Tips for Finding the Right Community
One of the best parts about becoming a business owner is the “freedom”. We take the leap of faith with dreams of flexible work schedules, executive decisions, self-dictated income and freedom from the shackles of reporting for duty at someone else’s beck and call. The only thing we think we’ll miss is the steady paycheck and the group health insurance.
But what many will find after a period of time is that the days are typically longer, pay is lower, less steady and freedom has its price. This is normal when you’re a start-up. What many of us don’t anticipate is how little we appreciated the interaction with peers – the sense of community that comes with being a member of something bigger with other people. Sole-ownership can lead to the sense of living on an island and as humans and specifically women, we are inherently social beings. Business ownership can be counter-intuitive to what makes us feel connected.

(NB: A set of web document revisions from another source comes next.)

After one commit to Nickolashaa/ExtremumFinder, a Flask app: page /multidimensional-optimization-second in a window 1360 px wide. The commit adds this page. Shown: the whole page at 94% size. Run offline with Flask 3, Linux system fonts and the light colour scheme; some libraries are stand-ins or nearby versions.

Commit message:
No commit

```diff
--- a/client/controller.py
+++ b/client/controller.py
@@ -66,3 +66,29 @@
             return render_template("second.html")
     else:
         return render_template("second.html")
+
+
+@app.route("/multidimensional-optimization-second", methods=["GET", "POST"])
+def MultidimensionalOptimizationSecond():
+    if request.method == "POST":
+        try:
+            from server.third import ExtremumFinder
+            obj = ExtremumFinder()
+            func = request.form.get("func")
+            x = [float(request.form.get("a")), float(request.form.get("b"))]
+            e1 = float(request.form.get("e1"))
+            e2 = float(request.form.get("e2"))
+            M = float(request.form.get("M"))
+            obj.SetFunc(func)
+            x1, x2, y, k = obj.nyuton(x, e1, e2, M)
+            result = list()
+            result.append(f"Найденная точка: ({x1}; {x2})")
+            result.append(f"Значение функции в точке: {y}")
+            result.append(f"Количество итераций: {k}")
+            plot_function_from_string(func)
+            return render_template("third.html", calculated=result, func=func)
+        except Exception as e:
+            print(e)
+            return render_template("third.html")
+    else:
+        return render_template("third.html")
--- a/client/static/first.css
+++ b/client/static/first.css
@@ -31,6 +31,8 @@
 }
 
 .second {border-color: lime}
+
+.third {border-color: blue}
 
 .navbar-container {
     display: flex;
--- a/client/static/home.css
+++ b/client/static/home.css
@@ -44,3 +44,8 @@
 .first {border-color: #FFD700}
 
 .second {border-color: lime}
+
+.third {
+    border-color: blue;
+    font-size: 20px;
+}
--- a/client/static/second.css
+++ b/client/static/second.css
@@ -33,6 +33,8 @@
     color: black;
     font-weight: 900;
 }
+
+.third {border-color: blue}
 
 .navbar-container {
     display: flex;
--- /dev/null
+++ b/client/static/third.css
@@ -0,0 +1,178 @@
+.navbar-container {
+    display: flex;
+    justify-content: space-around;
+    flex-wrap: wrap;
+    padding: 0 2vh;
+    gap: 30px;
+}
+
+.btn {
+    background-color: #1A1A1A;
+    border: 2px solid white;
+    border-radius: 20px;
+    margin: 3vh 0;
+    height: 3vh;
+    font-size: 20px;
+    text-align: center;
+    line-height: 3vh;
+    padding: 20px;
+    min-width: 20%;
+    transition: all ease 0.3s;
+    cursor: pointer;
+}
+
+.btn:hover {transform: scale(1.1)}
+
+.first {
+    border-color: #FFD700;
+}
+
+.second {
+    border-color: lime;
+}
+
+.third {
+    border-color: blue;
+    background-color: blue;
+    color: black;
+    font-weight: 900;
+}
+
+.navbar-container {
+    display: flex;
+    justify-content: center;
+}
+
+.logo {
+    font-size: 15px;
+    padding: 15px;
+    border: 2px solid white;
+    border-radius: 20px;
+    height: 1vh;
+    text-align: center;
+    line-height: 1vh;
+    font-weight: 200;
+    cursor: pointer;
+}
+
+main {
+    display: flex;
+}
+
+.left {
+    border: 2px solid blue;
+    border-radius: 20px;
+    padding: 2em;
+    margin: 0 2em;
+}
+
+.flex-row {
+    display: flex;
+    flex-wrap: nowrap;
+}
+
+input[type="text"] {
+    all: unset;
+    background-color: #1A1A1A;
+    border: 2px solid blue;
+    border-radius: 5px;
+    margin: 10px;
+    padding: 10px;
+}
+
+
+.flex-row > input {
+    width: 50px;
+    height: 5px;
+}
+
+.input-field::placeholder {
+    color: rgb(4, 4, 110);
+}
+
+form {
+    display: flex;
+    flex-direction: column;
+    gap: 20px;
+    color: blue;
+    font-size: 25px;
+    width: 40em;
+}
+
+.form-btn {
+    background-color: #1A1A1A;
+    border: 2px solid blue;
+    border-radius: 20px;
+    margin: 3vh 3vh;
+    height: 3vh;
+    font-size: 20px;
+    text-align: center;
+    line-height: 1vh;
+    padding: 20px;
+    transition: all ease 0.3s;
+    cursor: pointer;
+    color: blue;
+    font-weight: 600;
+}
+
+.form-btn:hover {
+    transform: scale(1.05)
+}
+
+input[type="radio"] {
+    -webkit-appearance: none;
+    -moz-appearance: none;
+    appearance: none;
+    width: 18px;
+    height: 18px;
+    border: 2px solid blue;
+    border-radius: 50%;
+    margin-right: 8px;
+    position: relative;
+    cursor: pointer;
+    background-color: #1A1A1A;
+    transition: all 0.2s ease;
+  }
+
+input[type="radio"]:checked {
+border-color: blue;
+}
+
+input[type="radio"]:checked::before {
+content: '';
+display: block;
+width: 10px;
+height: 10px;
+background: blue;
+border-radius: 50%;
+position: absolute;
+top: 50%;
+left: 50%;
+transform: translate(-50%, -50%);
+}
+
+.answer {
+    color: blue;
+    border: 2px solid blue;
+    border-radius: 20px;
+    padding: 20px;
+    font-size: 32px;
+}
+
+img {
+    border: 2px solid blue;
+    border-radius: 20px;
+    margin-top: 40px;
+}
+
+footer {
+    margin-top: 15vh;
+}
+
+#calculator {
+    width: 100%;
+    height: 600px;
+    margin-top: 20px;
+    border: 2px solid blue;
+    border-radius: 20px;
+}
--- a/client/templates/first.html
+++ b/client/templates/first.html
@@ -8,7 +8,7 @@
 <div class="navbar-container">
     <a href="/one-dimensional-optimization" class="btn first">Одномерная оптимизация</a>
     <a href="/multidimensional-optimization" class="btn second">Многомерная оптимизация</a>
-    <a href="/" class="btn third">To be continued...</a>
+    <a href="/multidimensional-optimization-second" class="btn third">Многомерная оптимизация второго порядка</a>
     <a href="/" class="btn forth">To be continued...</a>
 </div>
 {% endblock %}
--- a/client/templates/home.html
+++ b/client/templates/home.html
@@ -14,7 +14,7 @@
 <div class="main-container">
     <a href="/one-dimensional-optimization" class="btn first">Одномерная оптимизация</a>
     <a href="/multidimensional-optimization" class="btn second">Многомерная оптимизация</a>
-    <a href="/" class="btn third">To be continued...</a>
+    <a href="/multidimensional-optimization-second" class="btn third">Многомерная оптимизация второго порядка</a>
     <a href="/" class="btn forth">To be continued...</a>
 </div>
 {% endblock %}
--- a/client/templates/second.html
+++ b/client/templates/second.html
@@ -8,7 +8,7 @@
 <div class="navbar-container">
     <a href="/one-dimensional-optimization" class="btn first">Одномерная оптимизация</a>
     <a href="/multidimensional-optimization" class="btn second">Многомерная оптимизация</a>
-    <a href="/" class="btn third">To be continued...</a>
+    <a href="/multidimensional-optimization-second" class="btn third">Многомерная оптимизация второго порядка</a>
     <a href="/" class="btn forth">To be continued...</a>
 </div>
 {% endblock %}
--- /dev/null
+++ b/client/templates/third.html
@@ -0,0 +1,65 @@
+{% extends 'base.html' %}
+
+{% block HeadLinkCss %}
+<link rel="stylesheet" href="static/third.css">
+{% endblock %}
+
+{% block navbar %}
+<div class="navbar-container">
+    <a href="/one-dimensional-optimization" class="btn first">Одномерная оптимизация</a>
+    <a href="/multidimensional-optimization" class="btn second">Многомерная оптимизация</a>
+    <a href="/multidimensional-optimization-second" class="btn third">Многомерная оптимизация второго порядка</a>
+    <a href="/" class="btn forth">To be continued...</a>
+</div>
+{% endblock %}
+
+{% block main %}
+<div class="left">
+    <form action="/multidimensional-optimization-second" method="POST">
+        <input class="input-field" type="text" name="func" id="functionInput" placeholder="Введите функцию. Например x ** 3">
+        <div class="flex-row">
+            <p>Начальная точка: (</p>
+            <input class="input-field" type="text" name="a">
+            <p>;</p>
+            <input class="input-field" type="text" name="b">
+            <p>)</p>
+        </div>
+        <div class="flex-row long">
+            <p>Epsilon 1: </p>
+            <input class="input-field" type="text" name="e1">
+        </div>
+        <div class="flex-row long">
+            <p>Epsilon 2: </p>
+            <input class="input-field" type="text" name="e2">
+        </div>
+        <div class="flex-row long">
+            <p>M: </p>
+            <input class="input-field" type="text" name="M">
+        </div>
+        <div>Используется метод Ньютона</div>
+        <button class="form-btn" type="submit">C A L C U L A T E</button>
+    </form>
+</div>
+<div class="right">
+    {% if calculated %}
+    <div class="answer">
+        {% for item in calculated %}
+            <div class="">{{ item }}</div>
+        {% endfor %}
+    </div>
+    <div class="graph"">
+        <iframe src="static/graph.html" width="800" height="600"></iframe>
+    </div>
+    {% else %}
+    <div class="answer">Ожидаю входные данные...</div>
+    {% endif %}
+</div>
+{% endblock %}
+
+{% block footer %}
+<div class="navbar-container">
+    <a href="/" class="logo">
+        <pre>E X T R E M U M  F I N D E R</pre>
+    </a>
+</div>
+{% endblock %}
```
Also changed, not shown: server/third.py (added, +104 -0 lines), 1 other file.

So where should you begin to find your tribe? As business owners, we’re chiefs of our own tribes, to find a group to belong to is the exact opposite of business ownership. But as members of a community, it’s critical that we play both leader in our own domains as well as team player in the big community sandbox. As a woman does it make more sense to join a local chamber of commerce or a women’s business organization? What about the multiple women’s networking or peer groups? The options for women are endless and every day there’s a new group of women, matrons, mavens, ladies, broads, you name it – they’re out there.
So how do you know where you belong? The good news is – everyone wants you. The bad news is, it’ll take a little test driving to figure out who’s the right fit for you. As the CEO of the largest membership based women’s business trade organization in Los Angeles, I like to believe that we meet the most needs and offer the best value proposition.
I suggest asking the following questions of you and of the potential tribe of choice:
- What stage am I in my business? This is where you determine the number of years in business, revenues/gross receipts, number of employees and where you hope to be.
- What am I looking for in a tribe? This is an important question to figure out as a business owner and a tribal member. The offerings can range from social engagement to business development, educational offerings to procurement opportunities, peer learning to political advocacy. The thing to do is create a list of what is most important to you and find the organization that puts a strong emphasis on those top priorities.
- What is my intended level of participation? Do you want to join a group to simply say you’re a member? Perhaps part of your long-terms strategy involves becoming a board member as a key action item towards growth. Maybe you’re only interested in marketing yourself to the community.
- What’s my measure of success? Be clear on what you intend to do for the investment of your membership dues. Ask yourself, at the end of the first year, what will have happened that will make it worth it for me to renew? How well were my needs and wants met? Would I recommend this organization to another business owner?